### [The task]
Among the entries below, find the lines with the word "extends" and return them.

### [Source information]
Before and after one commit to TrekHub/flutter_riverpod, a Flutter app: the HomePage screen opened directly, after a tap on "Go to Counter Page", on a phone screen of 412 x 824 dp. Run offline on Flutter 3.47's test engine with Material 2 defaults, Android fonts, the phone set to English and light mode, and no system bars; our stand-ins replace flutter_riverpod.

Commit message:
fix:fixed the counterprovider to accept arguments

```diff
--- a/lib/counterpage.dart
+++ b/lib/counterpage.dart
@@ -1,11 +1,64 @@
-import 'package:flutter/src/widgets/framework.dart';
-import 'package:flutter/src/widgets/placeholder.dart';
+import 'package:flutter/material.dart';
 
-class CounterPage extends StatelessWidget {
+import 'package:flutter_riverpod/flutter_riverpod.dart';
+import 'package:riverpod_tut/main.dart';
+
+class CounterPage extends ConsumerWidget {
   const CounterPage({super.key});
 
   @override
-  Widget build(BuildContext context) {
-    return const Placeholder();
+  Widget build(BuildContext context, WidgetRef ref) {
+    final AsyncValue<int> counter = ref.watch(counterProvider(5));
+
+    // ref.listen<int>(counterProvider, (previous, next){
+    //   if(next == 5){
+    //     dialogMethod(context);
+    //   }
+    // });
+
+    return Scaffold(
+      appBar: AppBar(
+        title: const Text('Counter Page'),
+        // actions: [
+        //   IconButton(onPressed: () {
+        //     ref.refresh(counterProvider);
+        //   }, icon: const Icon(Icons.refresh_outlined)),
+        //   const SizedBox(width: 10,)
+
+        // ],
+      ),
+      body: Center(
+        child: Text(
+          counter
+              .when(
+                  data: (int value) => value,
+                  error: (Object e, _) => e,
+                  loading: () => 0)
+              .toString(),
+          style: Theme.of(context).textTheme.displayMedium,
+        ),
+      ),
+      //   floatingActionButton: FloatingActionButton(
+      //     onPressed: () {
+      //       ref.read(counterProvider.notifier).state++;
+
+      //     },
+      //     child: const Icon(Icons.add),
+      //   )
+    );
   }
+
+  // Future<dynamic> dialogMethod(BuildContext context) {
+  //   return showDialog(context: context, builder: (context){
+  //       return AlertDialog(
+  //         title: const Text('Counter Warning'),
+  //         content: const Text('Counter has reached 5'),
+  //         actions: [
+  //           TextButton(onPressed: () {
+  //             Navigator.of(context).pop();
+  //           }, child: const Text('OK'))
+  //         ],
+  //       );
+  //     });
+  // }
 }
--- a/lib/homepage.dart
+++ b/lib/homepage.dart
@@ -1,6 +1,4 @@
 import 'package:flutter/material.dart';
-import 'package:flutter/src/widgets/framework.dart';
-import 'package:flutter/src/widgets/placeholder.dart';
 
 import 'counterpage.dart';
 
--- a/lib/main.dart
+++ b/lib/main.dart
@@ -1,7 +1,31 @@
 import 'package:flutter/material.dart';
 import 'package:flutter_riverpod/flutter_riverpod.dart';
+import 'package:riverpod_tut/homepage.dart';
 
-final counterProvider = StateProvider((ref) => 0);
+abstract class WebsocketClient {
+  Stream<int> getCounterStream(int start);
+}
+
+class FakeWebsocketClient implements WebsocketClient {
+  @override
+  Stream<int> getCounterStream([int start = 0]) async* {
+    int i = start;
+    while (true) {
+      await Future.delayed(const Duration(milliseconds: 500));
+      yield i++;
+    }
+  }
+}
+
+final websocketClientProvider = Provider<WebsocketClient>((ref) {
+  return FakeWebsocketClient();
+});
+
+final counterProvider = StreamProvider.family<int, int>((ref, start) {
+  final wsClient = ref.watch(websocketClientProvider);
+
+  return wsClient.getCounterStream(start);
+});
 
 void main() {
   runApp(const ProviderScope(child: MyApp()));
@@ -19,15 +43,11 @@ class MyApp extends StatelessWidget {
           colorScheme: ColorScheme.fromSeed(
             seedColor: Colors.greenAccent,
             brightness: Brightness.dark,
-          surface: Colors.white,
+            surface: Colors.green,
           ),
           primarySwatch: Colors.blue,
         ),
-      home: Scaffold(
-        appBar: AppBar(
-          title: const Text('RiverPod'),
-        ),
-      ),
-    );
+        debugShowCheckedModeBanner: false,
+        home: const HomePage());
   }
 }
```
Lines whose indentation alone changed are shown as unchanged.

==

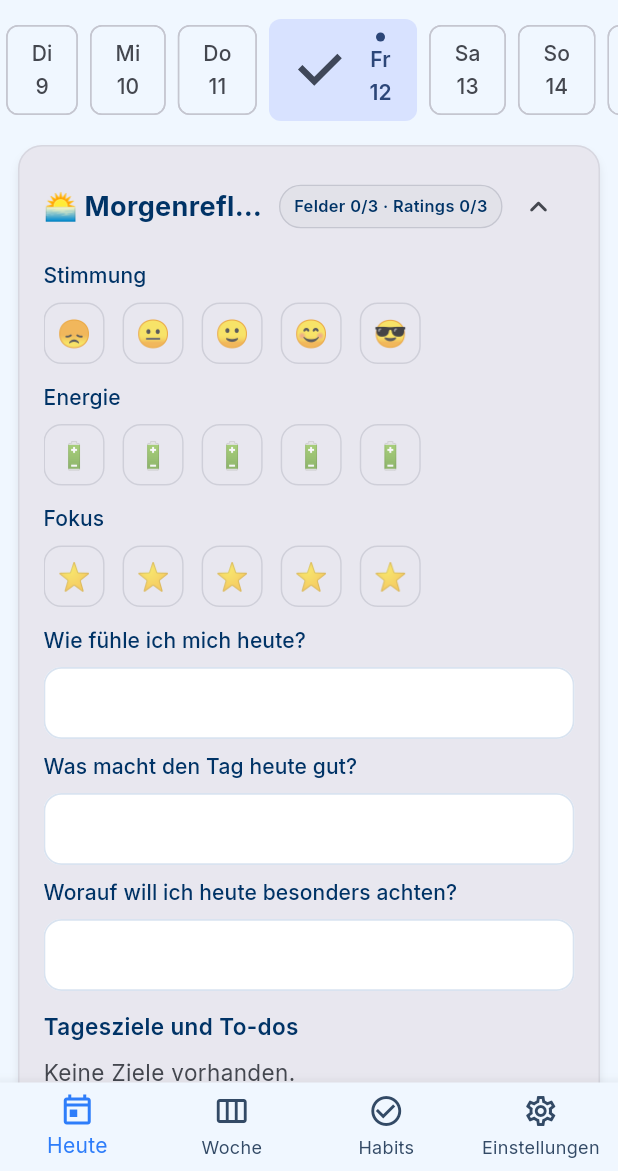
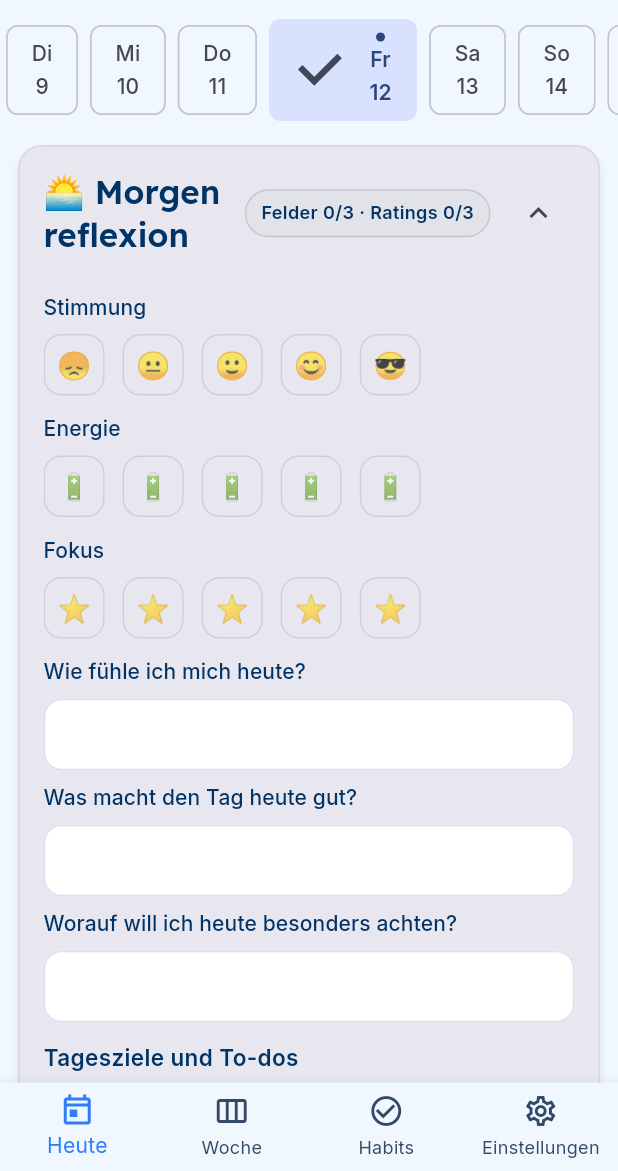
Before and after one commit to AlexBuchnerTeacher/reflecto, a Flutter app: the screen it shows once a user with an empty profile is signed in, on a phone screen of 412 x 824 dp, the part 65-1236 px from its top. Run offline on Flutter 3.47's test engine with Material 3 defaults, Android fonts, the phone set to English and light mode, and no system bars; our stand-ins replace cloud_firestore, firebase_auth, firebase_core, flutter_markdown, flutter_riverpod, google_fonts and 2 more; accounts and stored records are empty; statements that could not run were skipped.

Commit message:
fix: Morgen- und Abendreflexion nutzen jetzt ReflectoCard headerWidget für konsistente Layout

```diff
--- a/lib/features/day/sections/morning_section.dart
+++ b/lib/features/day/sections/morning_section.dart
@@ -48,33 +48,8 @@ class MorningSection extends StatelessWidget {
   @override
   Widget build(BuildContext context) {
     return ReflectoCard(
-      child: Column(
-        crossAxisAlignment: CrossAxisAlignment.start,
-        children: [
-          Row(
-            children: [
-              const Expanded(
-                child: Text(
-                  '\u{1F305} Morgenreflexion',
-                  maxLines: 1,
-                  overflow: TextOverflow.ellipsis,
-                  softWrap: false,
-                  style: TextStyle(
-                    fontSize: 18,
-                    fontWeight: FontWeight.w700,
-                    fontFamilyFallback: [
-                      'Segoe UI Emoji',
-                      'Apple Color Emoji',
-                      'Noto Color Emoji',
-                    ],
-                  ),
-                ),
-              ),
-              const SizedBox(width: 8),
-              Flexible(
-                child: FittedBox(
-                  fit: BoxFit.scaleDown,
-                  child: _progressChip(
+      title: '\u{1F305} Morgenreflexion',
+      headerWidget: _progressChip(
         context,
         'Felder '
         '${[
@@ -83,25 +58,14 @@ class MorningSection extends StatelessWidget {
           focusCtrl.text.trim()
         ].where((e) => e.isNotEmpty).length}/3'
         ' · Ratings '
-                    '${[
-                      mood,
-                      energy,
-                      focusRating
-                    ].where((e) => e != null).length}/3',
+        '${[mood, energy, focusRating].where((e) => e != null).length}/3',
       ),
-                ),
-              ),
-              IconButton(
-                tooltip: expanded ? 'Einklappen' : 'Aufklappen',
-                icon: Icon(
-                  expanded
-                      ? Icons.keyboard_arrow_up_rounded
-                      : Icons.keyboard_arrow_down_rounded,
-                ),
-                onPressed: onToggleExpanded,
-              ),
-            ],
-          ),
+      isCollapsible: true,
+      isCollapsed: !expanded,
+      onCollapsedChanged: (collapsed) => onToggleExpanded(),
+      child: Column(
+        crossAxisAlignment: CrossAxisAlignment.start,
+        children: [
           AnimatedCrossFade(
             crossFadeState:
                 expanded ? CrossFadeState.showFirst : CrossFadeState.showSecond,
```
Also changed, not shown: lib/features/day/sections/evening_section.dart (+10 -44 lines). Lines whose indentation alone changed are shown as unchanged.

### [Solution]
-class CounterPage extends StatelessWidget {
+class CounterPage extends ConsumerWidget {
@@ -19,15 +43,11 @@ class MyApp extends StatelessWidget {
@@ -48,33 +48,8 @@ class MorningSection extends StatelessWidget {
@@ -83,25 +58,14 @@ class MorningSection extends StatelessWidget {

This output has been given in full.